In a pediatric study conducted by the Centers for Disease Control and Prevention, it was reported that 73 percent of children consume caffeine daily. Soda, energy drinks, coffee and tea were specifically considered (Branum, 2014). Unique caffeine-induced effects in children in contrast to adults aren’t entirely known, but the American Association of Pediatrics (AAP) recommends against any use in young diets. Along with the American Academy of Family Physicians (AAFP), the AAP urges the FDA to restrict selling and marketing energy drinks to children. It is known that the drug has a specific impact on the central nervous system, stimulating its function and a user’s alertness. In children, the effects on blood pressure and sleep concern researchers as they are reflected in changes of mood and worsening anxiety (AAFP).
It’s difficult for any child with a standard diet to avoid caffeine-- hidden in products such as yogurt, protein bars, and ice cream. Nonetheless, limiting consumption to a mindfully minimal amount can help protect unfavorable fluctuations in mood and feelings of anxiety. As research develops, corporations will continue to look to the FDA to protect developing minds from interfering substances.
American Academy of Family Physicians. (2017, September 7). Caffeine and kids. familydoctor.org. https://familydoctor.org/caffeine-and-kids/
Branum, A. M., Rossen, L. M., & Schoendorf, K. C. (2014). Trends in caffeine intake among US children and adolescents. PEDIATRICS, 133(3), 386-393. https://doi.org/10.1542/peds.2013-2877
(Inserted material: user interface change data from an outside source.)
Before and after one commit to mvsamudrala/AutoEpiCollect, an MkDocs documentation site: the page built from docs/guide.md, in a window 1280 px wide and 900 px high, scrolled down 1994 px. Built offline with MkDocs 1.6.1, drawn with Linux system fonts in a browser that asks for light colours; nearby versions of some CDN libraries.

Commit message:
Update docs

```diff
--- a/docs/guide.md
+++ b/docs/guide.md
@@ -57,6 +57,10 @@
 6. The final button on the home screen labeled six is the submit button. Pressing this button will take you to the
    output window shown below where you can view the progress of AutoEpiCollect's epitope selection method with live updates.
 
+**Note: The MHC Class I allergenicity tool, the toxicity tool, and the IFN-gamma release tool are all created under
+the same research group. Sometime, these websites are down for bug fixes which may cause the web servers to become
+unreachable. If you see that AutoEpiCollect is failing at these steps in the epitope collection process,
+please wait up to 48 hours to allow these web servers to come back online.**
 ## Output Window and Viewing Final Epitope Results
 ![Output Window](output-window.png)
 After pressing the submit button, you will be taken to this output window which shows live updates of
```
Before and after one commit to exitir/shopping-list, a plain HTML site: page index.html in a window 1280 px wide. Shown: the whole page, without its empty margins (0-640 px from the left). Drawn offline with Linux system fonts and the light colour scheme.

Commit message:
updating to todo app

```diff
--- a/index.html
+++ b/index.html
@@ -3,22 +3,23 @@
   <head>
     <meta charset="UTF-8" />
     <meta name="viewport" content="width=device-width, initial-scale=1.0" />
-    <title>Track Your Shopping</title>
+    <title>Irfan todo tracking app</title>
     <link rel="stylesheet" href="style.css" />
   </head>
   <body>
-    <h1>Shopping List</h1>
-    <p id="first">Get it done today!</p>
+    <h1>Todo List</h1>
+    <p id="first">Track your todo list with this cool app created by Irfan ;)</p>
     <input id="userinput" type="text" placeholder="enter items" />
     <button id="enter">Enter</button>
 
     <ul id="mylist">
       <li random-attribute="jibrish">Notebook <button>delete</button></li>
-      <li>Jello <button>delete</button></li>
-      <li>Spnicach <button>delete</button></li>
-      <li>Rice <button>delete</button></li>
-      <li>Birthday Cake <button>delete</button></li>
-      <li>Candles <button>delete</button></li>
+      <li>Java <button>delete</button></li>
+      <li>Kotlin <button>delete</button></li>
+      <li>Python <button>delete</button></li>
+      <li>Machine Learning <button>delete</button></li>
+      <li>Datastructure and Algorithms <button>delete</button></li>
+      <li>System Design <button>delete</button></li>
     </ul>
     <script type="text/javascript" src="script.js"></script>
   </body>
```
Franz12 via Getty Images: https://www.huffingtonpost.ca/entry/teenagers-coffee_ca_5e3c557cc5b6b70886fc2894